- Work instruction:
Please check every line of the listing for "contenuti" and copy each line where it is found.

- Data:
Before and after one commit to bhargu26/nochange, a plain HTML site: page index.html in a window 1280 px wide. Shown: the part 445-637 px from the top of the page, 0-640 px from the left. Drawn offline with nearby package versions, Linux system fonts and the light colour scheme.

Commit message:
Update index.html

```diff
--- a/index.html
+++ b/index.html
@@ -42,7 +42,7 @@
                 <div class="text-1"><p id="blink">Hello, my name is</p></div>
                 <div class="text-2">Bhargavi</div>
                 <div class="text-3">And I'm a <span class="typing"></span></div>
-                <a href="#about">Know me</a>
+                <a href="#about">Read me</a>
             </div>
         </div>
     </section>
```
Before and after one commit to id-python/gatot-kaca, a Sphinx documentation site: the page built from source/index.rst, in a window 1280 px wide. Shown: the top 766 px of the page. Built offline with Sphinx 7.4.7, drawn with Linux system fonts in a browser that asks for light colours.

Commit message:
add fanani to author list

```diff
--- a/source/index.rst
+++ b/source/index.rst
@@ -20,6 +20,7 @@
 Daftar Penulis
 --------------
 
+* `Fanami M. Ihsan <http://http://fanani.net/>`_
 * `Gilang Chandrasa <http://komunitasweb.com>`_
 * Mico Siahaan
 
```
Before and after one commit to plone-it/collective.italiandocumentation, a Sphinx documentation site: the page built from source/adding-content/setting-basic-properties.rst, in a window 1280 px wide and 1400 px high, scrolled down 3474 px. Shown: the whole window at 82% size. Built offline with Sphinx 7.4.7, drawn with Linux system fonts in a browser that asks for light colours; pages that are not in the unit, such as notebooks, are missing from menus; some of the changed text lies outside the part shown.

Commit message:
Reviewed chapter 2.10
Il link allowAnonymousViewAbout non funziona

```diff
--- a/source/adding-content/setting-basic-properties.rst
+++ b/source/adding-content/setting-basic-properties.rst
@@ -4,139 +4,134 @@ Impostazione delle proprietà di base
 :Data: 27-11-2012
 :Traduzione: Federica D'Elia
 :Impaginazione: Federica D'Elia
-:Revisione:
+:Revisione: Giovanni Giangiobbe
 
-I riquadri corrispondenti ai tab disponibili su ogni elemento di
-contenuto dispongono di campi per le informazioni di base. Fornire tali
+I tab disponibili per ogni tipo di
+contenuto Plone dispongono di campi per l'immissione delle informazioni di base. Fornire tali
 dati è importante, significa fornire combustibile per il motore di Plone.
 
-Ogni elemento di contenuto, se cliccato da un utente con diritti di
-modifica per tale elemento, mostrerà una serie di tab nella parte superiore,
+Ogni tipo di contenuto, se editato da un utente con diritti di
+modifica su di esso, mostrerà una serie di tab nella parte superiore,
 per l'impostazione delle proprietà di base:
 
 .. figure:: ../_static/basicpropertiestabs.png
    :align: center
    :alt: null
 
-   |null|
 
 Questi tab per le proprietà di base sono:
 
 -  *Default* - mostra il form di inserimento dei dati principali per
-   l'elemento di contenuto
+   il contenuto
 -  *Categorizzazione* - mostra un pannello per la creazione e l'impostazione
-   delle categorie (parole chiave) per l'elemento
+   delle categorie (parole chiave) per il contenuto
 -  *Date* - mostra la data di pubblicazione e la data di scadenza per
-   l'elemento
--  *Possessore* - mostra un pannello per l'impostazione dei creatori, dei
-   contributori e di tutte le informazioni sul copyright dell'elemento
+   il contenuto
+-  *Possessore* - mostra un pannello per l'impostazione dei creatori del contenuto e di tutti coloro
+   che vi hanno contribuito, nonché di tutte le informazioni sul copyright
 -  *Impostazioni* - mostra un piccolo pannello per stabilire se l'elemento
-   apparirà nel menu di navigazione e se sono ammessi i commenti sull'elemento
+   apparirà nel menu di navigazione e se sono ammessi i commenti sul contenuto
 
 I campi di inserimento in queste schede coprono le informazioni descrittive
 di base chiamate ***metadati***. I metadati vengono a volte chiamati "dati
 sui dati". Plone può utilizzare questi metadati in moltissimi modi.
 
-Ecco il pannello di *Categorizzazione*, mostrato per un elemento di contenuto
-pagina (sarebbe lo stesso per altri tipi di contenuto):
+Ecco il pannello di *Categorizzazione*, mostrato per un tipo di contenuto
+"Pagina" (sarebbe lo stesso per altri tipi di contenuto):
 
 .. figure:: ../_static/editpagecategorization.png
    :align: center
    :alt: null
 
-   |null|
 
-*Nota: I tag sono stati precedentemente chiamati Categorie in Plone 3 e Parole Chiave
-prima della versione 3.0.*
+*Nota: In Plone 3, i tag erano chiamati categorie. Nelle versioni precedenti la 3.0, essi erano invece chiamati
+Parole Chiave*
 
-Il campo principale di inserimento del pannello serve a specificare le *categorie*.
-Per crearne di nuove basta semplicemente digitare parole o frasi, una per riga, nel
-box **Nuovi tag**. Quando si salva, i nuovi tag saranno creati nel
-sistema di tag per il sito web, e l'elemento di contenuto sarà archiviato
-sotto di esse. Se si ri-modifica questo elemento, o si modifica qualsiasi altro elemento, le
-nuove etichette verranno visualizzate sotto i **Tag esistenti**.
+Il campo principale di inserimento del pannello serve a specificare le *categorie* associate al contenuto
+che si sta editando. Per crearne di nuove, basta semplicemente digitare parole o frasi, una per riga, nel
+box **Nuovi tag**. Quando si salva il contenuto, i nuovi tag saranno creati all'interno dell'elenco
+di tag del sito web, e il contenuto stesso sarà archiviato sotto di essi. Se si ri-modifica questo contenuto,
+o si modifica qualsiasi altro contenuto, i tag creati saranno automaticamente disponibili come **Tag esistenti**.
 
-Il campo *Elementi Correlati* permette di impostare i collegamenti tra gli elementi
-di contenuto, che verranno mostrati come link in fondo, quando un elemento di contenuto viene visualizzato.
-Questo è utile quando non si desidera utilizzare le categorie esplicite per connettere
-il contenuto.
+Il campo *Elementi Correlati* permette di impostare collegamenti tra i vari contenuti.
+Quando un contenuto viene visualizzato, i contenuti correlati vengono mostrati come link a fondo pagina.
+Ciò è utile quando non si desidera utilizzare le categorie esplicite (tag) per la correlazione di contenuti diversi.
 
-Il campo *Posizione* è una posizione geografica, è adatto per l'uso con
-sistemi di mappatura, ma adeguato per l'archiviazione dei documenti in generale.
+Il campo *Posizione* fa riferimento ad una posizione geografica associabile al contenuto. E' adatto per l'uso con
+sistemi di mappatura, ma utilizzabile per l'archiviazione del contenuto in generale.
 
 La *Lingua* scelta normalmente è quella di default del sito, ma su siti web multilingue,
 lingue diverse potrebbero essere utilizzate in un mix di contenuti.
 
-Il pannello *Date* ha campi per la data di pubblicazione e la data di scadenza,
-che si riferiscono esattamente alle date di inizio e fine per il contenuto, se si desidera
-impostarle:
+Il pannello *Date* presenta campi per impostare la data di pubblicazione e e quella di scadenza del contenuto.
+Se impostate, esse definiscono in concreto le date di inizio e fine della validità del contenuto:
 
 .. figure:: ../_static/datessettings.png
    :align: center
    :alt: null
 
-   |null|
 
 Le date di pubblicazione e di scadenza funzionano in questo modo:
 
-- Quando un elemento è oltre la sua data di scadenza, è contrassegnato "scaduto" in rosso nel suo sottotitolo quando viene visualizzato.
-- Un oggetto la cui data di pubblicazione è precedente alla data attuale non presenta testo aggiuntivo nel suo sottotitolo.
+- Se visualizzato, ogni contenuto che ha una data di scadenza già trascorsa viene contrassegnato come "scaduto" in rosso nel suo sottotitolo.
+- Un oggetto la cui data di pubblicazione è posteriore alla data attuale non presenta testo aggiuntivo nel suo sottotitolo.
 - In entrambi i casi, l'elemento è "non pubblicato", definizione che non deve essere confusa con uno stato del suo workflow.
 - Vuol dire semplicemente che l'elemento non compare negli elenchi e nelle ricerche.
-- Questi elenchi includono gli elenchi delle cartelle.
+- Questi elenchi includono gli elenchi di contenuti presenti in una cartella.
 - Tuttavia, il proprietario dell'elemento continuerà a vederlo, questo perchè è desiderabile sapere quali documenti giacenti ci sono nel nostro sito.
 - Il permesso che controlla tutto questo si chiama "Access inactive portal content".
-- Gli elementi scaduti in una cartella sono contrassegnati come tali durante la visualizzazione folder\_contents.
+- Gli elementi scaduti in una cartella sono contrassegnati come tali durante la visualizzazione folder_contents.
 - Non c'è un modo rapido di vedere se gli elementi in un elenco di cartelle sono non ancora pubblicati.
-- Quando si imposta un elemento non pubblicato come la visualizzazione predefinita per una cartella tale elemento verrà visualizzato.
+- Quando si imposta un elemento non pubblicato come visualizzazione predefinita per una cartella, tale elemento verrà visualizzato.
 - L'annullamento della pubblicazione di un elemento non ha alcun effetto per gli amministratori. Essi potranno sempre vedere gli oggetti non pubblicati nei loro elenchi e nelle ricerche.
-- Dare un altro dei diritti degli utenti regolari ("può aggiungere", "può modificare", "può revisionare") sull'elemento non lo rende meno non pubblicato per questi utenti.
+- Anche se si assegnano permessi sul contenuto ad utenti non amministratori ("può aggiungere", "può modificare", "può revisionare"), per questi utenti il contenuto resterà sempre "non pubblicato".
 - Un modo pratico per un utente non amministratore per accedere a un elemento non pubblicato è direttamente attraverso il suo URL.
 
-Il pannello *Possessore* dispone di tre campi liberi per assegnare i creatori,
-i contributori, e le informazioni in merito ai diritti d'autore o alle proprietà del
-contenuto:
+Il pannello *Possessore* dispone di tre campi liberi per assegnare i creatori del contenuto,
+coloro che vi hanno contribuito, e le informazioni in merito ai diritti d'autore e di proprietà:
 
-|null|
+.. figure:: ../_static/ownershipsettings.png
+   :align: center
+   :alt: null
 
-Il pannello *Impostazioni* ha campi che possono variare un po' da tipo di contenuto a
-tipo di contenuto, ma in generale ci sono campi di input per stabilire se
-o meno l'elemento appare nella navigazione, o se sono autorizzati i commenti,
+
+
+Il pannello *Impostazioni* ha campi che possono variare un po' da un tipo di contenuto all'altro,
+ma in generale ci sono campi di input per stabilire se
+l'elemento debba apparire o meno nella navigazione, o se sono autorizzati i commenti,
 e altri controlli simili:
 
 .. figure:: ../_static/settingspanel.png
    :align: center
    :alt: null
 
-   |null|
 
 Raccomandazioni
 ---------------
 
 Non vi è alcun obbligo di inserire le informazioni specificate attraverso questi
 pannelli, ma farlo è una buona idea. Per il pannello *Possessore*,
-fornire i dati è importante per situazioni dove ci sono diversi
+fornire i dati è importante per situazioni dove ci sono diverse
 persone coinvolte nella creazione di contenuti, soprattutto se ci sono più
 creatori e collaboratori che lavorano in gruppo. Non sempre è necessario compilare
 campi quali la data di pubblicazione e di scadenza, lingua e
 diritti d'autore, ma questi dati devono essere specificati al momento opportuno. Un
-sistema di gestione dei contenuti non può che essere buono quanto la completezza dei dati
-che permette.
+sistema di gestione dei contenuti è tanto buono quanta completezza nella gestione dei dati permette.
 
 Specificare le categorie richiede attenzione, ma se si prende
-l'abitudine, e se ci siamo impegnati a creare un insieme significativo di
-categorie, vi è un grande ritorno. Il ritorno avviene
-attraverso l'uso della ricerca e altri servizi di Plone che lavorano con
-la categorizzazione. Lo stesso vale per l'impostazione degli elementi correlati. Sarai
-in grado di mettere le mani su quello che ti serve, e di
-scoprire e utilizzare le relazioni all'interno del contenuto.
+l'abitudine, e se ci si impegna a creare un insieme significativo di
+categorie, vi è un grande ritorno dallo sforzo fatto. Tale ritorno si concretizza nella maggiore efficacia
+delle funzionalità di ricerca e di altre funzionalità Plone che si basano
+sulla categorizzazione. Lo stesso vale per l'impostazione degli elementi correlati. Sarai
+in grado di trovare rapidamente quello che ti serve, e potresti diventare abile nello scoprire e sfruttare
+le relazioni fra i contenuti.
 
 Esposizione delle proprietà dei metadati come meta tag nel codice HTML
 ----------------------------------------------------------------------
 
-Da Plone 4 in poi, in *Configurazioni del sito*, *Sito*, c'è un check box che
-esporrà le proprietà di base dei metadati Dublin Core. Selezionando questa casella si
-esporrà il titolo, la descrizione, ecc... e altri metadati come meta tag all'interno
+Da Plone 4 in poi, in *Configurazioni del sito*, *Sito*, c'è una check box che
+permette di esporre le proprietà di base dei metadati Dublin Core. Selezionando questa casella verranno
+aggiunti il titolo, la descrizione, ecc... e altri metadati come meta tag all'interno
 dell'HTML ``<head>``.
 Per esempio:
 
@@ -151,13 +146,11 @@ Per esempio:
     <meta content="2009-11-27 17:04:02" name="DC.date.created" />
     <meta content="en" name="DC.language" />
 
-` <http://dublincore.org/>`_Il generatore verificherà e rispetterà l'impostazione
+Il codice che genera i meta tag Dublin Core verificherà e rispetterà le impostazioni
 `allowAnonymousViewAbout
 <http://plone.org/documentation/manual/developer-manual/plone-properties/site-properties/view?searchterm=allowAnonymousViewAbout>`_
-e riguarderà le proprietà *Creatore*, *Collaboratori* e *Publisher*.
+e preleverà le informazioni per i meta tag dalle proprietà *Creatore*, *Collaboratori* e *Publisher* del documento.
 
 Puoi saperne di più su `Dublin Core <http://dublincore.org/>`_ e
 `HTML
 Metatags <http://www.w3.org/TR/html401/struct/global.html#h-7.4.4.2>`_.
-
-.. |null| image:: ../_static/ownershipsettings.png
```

- Solution for this problem:
+Il campo *Elementi Correlati* permette di impostare collegamenti tra i vari contenuti.
+Quando un contenuto viene visualizzato, i contenuti correlati vengono mostrati come link a fondo pagina.
+Ciò è utile quando non si desidera utilizzare le categorie esplicite (tag) per la correlazione di contenuti diversi.
 lingue diverse potrebbero essere utilizzate in un mix di contenuti.
+- Questi elenchi includono gli elenchi di contenuti presenti in una cartella.
 persone coinvolte nella creazione di contenuti, soprattutto se ci sono più
-sistema di gestione dei contenuti non può che essere buono quanto la completezza dei dati
+sistema di gestione dei contenuti è tanto buono quanta completezza nella gestione dei dati permette.
+le relazioni fra i contenuti.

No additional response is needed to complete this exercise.